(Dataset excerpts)
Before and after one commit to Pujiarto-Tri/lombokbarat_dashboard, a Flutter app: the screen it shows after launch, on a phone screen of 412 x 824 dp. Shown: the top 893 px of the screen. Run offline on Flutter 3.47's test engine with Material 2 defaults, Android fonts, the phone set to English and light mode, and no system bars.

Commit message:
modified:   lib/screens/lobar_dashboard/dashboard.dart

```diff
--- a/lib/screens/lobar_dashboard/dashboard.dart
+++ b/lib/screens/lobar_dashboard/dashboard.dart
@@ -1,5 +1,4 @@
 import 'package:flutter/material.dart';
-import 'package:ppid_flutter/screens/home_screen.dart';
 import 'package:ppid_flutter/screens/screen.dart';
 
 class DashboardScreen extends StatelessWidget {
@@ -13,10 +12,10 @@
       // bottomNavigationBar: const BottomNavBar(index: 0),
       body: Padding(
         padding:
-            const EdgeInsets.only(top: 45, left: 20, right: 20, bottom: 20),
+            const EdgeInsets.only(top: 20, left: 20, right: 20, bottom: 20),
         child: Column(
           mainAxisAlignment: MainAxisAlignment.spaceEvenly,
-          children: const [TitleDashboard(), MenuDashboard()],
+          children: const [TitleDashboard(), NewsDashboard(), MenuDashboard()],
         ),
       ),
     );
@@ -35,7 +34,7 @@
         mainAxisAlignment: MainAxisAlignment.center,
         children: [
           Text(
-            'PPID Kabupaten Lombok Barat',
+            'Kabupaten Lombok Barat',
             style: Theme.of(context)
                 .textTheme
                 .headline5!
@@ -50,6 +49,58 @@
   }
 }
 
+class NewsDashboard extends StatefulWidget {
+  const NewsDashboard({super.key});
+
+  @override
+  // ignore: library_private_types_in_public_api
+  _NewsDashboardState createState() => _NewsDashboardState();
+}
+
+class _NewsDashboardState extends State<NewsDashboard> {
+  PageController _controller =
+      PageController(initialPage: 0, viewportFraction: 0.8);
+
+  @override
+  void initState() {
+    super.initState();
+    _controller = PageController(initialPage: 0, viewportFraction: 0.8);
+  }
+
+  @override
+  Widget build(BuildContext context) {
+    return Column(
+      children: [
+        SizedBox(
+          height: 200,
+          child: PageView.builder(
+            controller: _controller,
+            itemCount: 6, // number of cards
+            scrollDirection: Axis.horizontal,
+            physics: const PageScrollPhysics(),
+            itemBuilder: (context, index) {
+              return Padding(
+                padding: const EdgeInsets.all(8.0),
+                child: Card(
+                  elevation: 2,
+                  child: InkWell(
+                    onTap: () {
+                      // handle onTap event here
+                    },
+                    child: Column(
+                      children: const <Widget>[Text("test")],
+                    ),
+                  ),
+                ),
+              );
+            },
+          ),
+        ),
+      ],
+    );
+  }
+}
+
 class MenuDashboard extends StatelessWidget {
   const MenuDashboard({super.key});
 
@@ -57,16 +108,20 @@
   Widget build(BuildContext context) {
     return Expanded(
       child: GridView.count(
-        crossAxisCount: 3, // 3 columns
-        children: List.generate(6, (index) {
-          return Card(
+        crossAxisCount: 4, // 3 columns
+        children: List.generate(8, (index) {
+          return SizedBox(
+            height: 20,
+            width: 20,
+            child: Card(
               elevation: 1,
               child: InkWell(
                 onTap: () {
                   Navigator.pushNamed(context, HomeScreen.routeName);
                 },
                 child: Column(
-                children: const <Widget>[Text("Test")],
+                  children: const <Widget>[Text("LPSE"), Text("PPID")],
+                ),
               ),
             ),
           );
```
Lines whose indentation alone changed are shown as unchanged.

### Problem statement
Would you output every entry exactly as it was written?

### Result for this exercise
Before and after one commit to Pujiarto-Tri/lombokbarat_dashboard, a Flutter app: the screen it shows after launch, on a phone screen of 412 x 824 dp. Shown: the top 893 px of the screen. Run offline on Flutter 3.47's test engine with Material 2 defaults, Android fonts, the phone set to English and light mode, and no system bars.

Commit message:
modified:   lib/screens/lobar_dashboard/dashboard.dart

```diff
--- a/lib/screens/lobar_dashboard/dashboard.dart
+++ b/lib/screens/lobar_dashboard/dashboard.dart
@@ -1,5 +1,4 @@
 import 'package:flutter/material.dart';
-import 'package:ppid_flutter/screens/home_screen.dart';
 import 'package:ppid_flutter/screens/screen.dart';
 
 class DashboardScreen extends StatelessWidget {
@@ -13,10 +12,10 @@
       // bottomNavigationBar: const BottomNavBar(index: 0),
       body: Padding(
         padding:
-            const EdgeInsets.only(top: 45, left: 20, right: 20, bottom: 20),
+            const EdgeInsets.only(top: 20, left: 20, right: 20, bottom: 20),
         child: Column(
           mainAxisAlignment: MainAxisAlignment.spaceEvenly,
-          children: const [TitleDashboard(), MenuDashboard()],
+          children: const [TitleDashboard(), NewsDashboard(), MenuDashboard()],
         ),
       ),
     );
@@ -35,7 +34,7 @@
         mainAxisAlignment: MainAxisAlignment.center,
         children: [
           Text(
-            'PPID Kabupaten Lombok Barat',
+            'Kabupaten Lombok Barat',
             style: Theme.of(context)
                 .textTheme
                 .headline5!
@@ -50,6 +49,58 @@
   }
 }
 
+class NewsDashboard extends StatefulWidget {
+  const NewsDashboard({super.key});
+
+  @override
+  // ignore: library_private_types_in_public_api
+  _NewsDashboardState createState() => _NewsDashboardState();
+}
+
+class _NewsDashboardState extends State<NewsDashboard> {
+  PageController _controller =
+      PageController(initialPage: 0, viewportFraction: 0.8);
+
+  @override
+  void initState() {
+    super.initState();
+    _controller = PageController(initialPage: 0, viewportFraction: 0.8);
+  }
+
+  @override
+  Widget build(BuildContext context) {
+    return Column(
+      children: [
+        SizedBox(
+          height: 200,
+          child: PageView.builder(
+            controller: _controller,
+            itemCount: 6, // number of cards
+            scrollDirection: Axis.horizontal,
+            physics: const PageScrollPhysics(),
+            itemBuilder: (context, index) {
+              return Padding(
+                padding: const EdgeInsets.all(8.0),
+                child: Card(
+                  elevation: 2,
+                  child: InkWell(
+                    onTap: () {
+                      // handle onTap event here
+                    },
+                    child: Column(
+                      children: const <Widget>[Text("test")],
+                    ),
+                  ),
+                ),
+              );
+            },
+          ),
+        ),
+      ],
+    );
+  }
+}
+
 class MenuDashboard extends StatelessWidget {
   const MenuDashboard({super.key});
 
@@ -57,16 +108,20 @@
   Widget build(BuildContext context) {
     return Expanded(
       child: GridView.count(
-        crossAxisCount: 3, // 3 columns
-        children: List.generate(6, (index) {
-          return Card(
+        crossAxisCount: 4, // 3 columns
+        children: List.generate(8, (index) {
+          return SizedBox(
+            height: 20,
+            width: 20,
+            child: Card(
               elevation: 1,
               child: InkWell(
                 onTap: () {
                   Navigator.pushNamed(context, HomeScreen.routeName);
                 },
                 child: Column(
-                children: const <Widget>[Text("Test")],
+                  children: const <Widget>[Text("LPSE"), Text("PPID")],
+                ),
               ),
             ),
           );
```
Lines whose indentation alone changed are shown as unchanged.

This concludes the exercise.